by Kebabbert on Tue 30th Mar 2010 19:20 UTC
Kebabbert
Member since:
2007-07-27

Truth to be told, the new x86 cpus, AMD and Intel are actually among the fastest in the world.

Four AMD 8-core Magny Cour at 2.3 GHz gives almost 600 specint_2006. If you instead choose 12 core Magny Cour, in best case you will get 50% more performance, that is 900 specint_2006.

Four IBM POWER7 at 3.5GHz gives 1000 specint_2006. The IBM machine with 128GB RAM costs maybe 175.000 USD so you can probably buy 4-5 AMD servers for the same amount.

And the Nehalem-EX will probably be faster than AMDs CPUs.

Ordinary SPARC cpus has the same problem, x86 is faster than the SPARC cpus. However, the niche Niagara SPARC can be many times faster than the fastest x86 on certain work loads (multi threaded light work).

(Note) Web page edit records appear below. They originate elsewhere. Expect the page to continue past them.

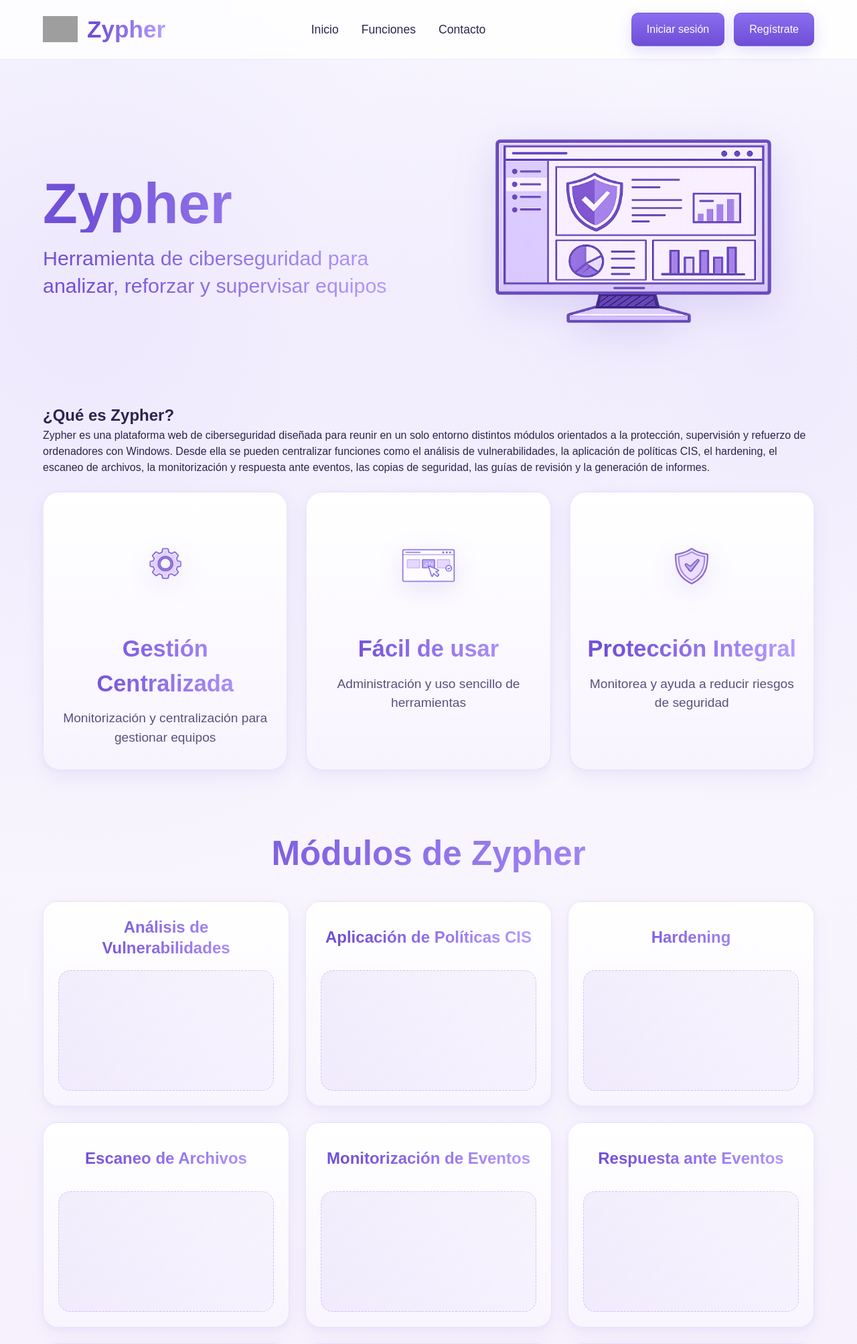
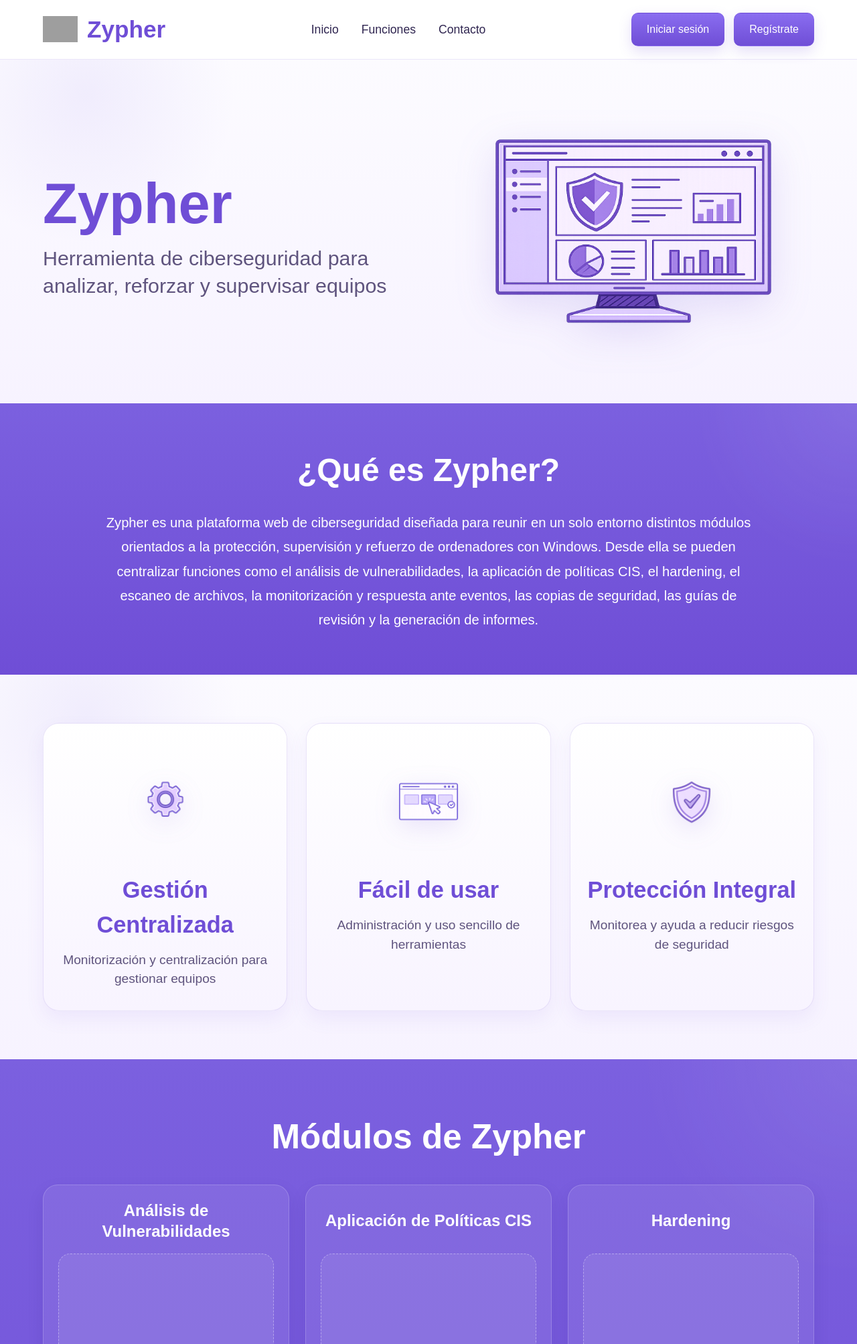
Before and after one commit to Doral-dev/Zypher---Herramienta-ciberseguridad---Proyecto-final-FP-2-SMR, a PHP site: page / in a window 1280 px wide. Shown: the top 2006 px of the page at 67% size. Run offline with PHP 8.4, Linux system fonts and the light colour scheme; grey boxes are pictures that could not be loaded.

Commit message:
Update styles.css

```diff
--- a/styles.css
+++ b/styles.css
@@ -5,27 +5,24 @@
 }
 
 :root {
-  --bg-main: #f7f4fc;
-  --bg-soft: #efe9fb;
-  --card-bg: #ffffff;
-  --card-bg-2: #f9f6ff;
-  --purple: #6f4ed6;
-  --purple-2: #8b6df0;
-  --purple-3: #b8a5ff;
-  --text-main: #2d2450;
-  --text-soft: #5b507d;
-  --line: rgba(111, 78, 214, 0.16);
+  --purple-main: #6f4ed6;
+  --purple-soft: #8e74ea;
+  --purple-light: #c7b8ff;
+  --purple-bg: #f1ebff;
+  --purple-bg-2: #e8defd;
+  --white-bg: #fbfaff;
+  --card-white: #ffffff;
+  --text-dark: #2f2550;
+  --text-soft: #5f547e;
+  --line-soft: rgba(111, 78, 214, 0.14);
+  --shadow-soft: 0 12px 28px rgba(111, 78, 214, 0.08);
 }
 
 body {
   font-family: Arial, sans-serif;
   line-height: 1.5;
-  color: var(--text-main);
-  background:
-    radial-gradient(circle at 10% 10%, rgba(139, 109, 240, 0.12), transparent 22%),
-    radial-gradient(circle at 90% 12%, rgba(139, 109, 240, 0.10), transparent 18%),
-    radial-gradient(circle at 50% 85%, rgba(111, 78, 214, 0.08), transparent 28%),
-    linear-gradient(180deg, #fcfbff 0%, #f6f1fd 48%, #f3eefb 100%);
+  background: var(--white-bg);
+  color: var(--text-dark);
 }
 
 .container {
@@ -34,10 +31,32 @@ body {
   margin: 0 auto;
 }
 
+.section-light {
+  background:
+    radial-gradient(circle at 10% 10%, rgba(142, 116, 234, 0.10), transparent 18%),
+    linear-gradient(180deg, #fcfbff 0%, #f7f3ff 100%);
+}
+
+.section-purple {
+  background:
+    radial-gradient(circle at top right, rgba(255, 255, 255, 0.08), transparent 18%),
+    linear-gradient(180deg, #7b60df 0%, #6f4ed6 100%);
+}
+
+.section-purple h2,
+.section-purple h3,
+.section-purple p,
+.section-purple .arrow {
+  color: #ffffff;
+}
+
 .header {
-  background: rgba(255, 255, 255, 0.82);
-  border-bottom: 1px solid rgba(111, 78, 214, 0.12);
+  background: rgba(255, 255, 255, 0.88);
+  border-bottom: 1px solid var(--line-soft);
   backdrop-filter: blur(10px);
+  position: sticky;
+  top: 0;
+  z-index: 999;
 }
 
 .nav {
@@ -61,25 +80,10 @@ body {
   display: block;
 }
 
-.logo,
-.hero-text h1,
-.hero-subtitle,
-.modules h2,
-.steps h2,
-.footer h2,
-.card h3,
-.module-box h3,
-.step-card h3 {
-  background: linear-gradient(90deg, #b49cff 0%, #8b6df0 35%, #6f4ed6 60%, #b49cff 100%);
-  background-size: 220% auto;
-  -webkit-background-clip: text;
-  -webkit-text-fill-color: transparent;
-  animation: glowmove 4.5s linear infinite;
-}
-
 .logo {
   font-size: 2.2rem;
   font-weight: 800;
+  color: var(--purple-main);
 }
 
 .menu {
@@ -140,12 +144,14 @@ body {
   font-size: 5.3rem;
   line-height: 1;
   margin-bottom: 18px;
+  color: var(--purple-main);
 }
 
 .hero-subtitle {
   font-size: 1.9rem;
   line-height: 1.35;
   max-width: 700px;
+  color: var(--text-soft);
 }
 
 .hero-image {
@@ -156,11 +162,30 @@ body {
 .hero-image img {
   width: 100%;
   max-width: 540px;
-  filter: drop-shadow(0 16px 30px rgba(111, 78, 214, 0.18));
+  filter: drop-shadow(0 16px 30px rgba(111, 78, 214, 0.16));
+}
+
+.about {
+  padding: 64px 0;
+}
+
+.about h2 {
+  text-align: center;
+  font-size: 3rem;
+  margin-bottom: 24px;
+}
+
+.about-text {
+  max-width: 980px;
+  margin: 0 auto;
+  font-size: 1.26rem;
+  line-height: 1.8;
+  text-align: center;
+  color: #f7f4ff;
 }
 
 .features {
-  padding: 24px 0 72px;
+  padding: 72px 0;
 }
 
 .cards {
@@ -173,17 +198,15 @@ body {
   flex: 1;
   min-height: 340px;
   background: linear-gradient(180deg, #ffffff 0%, #f8f4ff 100%);
-  border: 1px solid rgba(111, 78, 214, 0.12);
+  border: 1px solid var(--line-soft);
   border-radius: 24px;
   padding: 30px 24px 32px;
   text-align: center;
-  box-shadow:
-    0 12px 28px rgba(111, 78, 214, 0.08),
-    0 2px 8px rgba(111, 78, 214, 0.04);
+  box-shadow: var(--shadow-soft);
 }
 
 .card-icon-wrap {
-  height: 170px;
+  height: 185px;
   display: flex;
   align-items: center;
   justify-content: center;
@@ -191,8 +214,8 @@ body {
 }
 
 .feature-icon {
-  width: 160px;
-  height: 160px;
+  width: 180px;
+  height: 180px;
   object-fit: contain;
   display: block;
   filter: drop-shadow(0 10px 18px rgba(111, 78, 214, 0.14));
@@ -201,6 +224,7 @@ body {
 .card h3 {
   font-size: 2.15rem;
   margin-bottom: 12px;
+  color: var(--purple-main);
 }
 
 .card p {
@@ -211,10 +235,11 @@ body {
 }
 
 .modules {
-  padding: 15px 0 78px;
+  padding: 78px 0;
 }
 
 .modules h2,
+.availability h2,
 .steps h2,
 .footer h2 {
   text-align: center;
@@ -230,16 +255,14 @@ body {
 
 .module-box {
   min-height: 300px;
-  background: linear-gradient(180deg, #ffffff 0%, #f9f5ff 100%);
-  border: 1px solid rgba(111, 78, 214, 0.12);
+  background: rgba(255, 255, 255, 0.08);
+  border: 1px solid rgba(255, 255, 255, 0.18);
   border-radius: 22px;
   padding: 22px;
   display: flex;
   flex-direction: column;
   justify-content: flex-start;
-  box-shadow:
-    0 10px 24px rgba(111, 78, 214, 0.07),
-    0 2px 8px rgba(111, 78, 214, 0.04);
+  box-shadow: 0 10px 24px rgba(40, 15, 120, 0.10);
 }
 
 .module-box h3 {
@@ -258,13 +281,57 @@ body {
   flex: 1;
   min-height: 180px;
   border-radius: 18px;
-  border: 1px dashed rgba(111, 78, 214, 0.26);
-  background:
-    linear-gradient(135deg, rgba(111, 78, 214, 0.08), rgba(139, 109, 240, 0.03));
+  border: 1px dashed rgba(255, 255, 255, 0.35);
+  background: rgba(255, 255, 255, 0.08);
+}
+
+.availability {
+  padding: 76px 0;
+}
+
+.availability-grid {
+  display: grid;
+  grid-template-columns: repeat(3, 1fr);
+  gap: 24px;
+}
+
+.availability-card {
+  background: linear-gradient(180deg, #ffffff 0%, #f8f4ff 100%);
+  border: 1px solid var(--line-soft);
+  border-radius: 22px;
+  padding: 28px 24px;
+  text-align: center;
+  box-shadow: var(--shadow-soft);
+}
+
+.platform-icon {
+  width: 120px;
+  height: 120px;
+  object-fit: contain;
+  margin-bottom: 14px;
+}
+
+.availability-card h3 {
+  font-size: 1.9rem;
+  margin-bottom: 10px;
+  color: var(--purple-main);
+}
+
+.status {
+  font-size: 1.1rem;
+  font-weight: 700;
+}
+
+.available {
+  color: #178f3d;
+}
+
+.unavailable {
+  color: #c63939;
 }
 
 .steps {
-  padding: 20px 0 82px;
+  padding: 78px 0 82px;
 }
 
 .steps-flow {
```
Also changed, not shown: other parts of styles.css (+19 -30 lines).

The problem is if you try to run many sockets and many cores with these new x86 CPUs. Linux and Windows does not scale good enough. But Solaris does.

This means that Oracle/Sun wins:
1) Solaris on many sockets Nehalem-EX will be the natural choice, and much cheaper than POWER7 machines, giving a similar performance for a fraction of the cost.
2) Solaris on Niagara will be good for multi threaded work loads, it will be several times faster than x86.

In either case, Solaris wins. No matter which workload you have, Solaris will run it for you. Either on cheap fast x86 or on Niagara.

Reply Score: 3

RE: SPARC vs x86
by segedunum on Tue 30th Mar 2010 22:21 in reply to "SPARC vs x86"
segedunum Member since:
2005-07-06

Linux has already scaled more than well enough over the past ten years, which is why Sun is out of business and no more and Oracle are nailing down the coffin on Solaris.

Solaris is dead. These articles are just the final nails. Oracle is merely trying to work out what money it can salvage and what it will have to do support-wise. Pulling meaningless statements out of your backside about scalability that haven't proved to be true over the past decade won't change that.

If you can't see it by now then I'm sad for you.

Reply Parent Score: 2